=== DATASET RECORDS ===

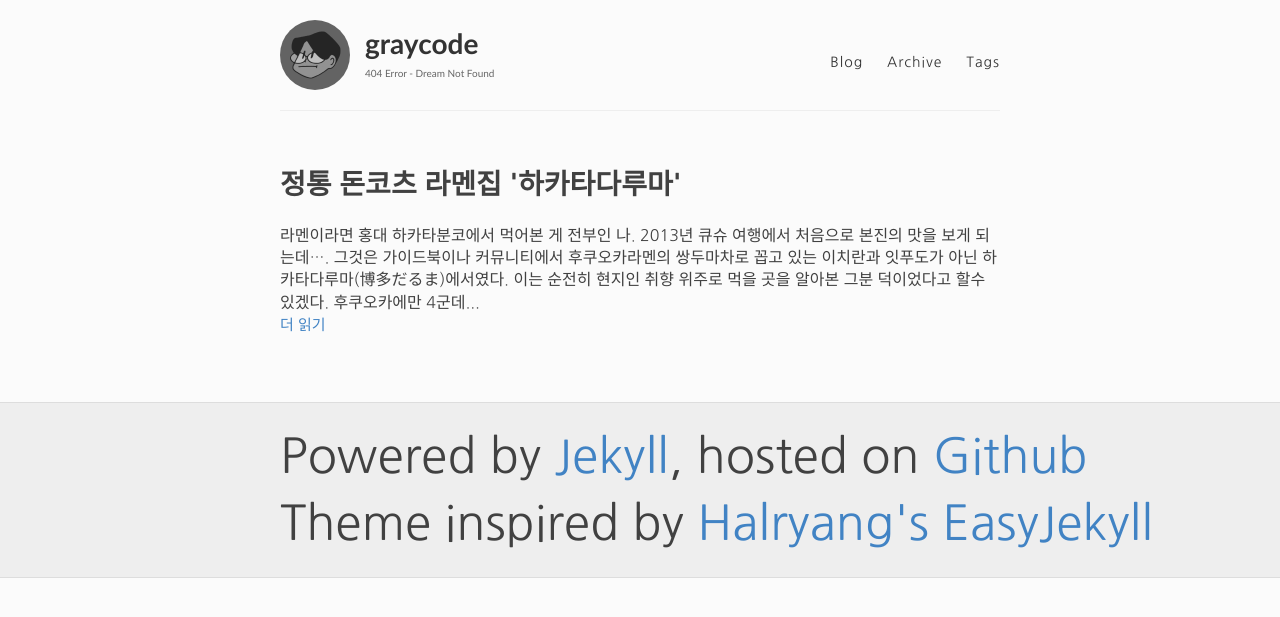
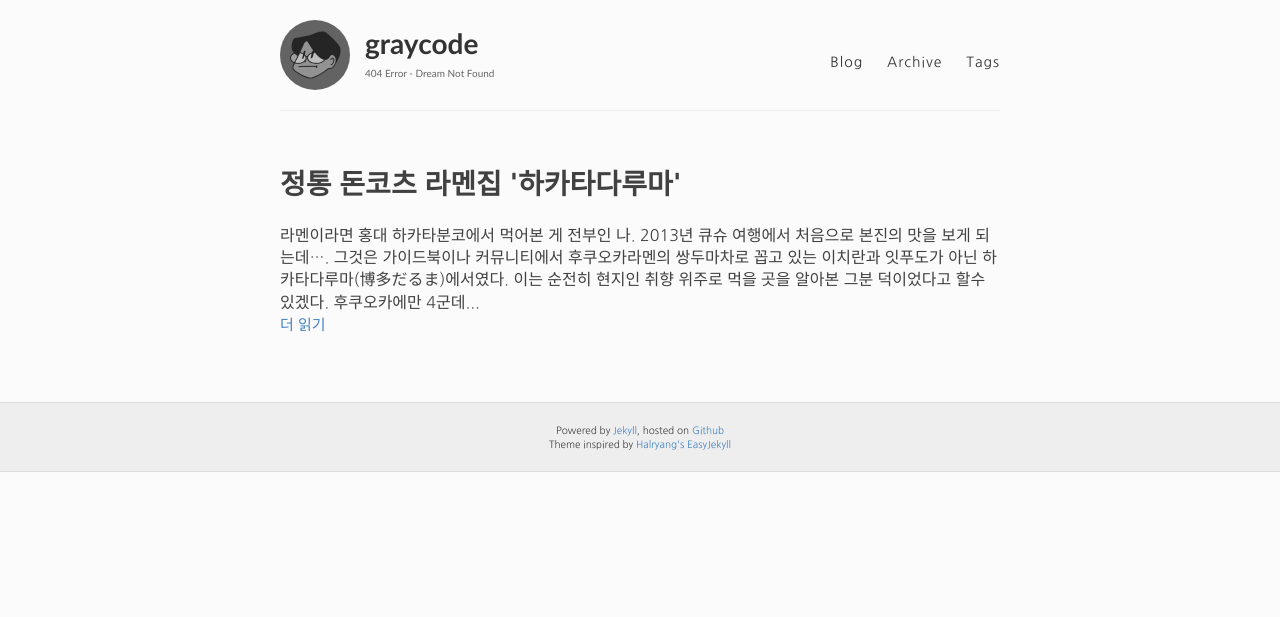
Before and after one commit to greycodex/greycodex.github.io, a Jekyll site: the page built from index.html, in a window 1280 px wide. Shown: the top 617 px of the page. Built offline with Jekyll 4.4.1, drawn with Linux system fonts in a browser that asks for light colours; Markdown is read by kramdown in place of the engine named in the settings; the list of posts is cut into pages by our own code.

Commit message:
Update default.html

```diff
--- a/_layouts/default.html
+++ b/_layouts/default.html
@@ -55,7 +55,7 @@
       <div class="container">
         <footer class="footer">
           {% include svg-icons.html %}
-          <font size=11>
+          <font size=1>
 <pre>
 Powered by <a href="http://jekyllrb.com">Jekyll</a>, hosted on <a href="https://github.com/">Github</a>
 Theme inspired by <a href="http://halryang.net/Jekyll-Blogging-For-Beginners">Halryang's EasyJekyll</a></pre>
```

===

DIRECTIONS:
Copy out each line of the records that holds the string "default".

SOLUTION TO THIS PROBLEM:
Update default.html
--- a/_layouts/default.html
+++ b/_layouts/default.html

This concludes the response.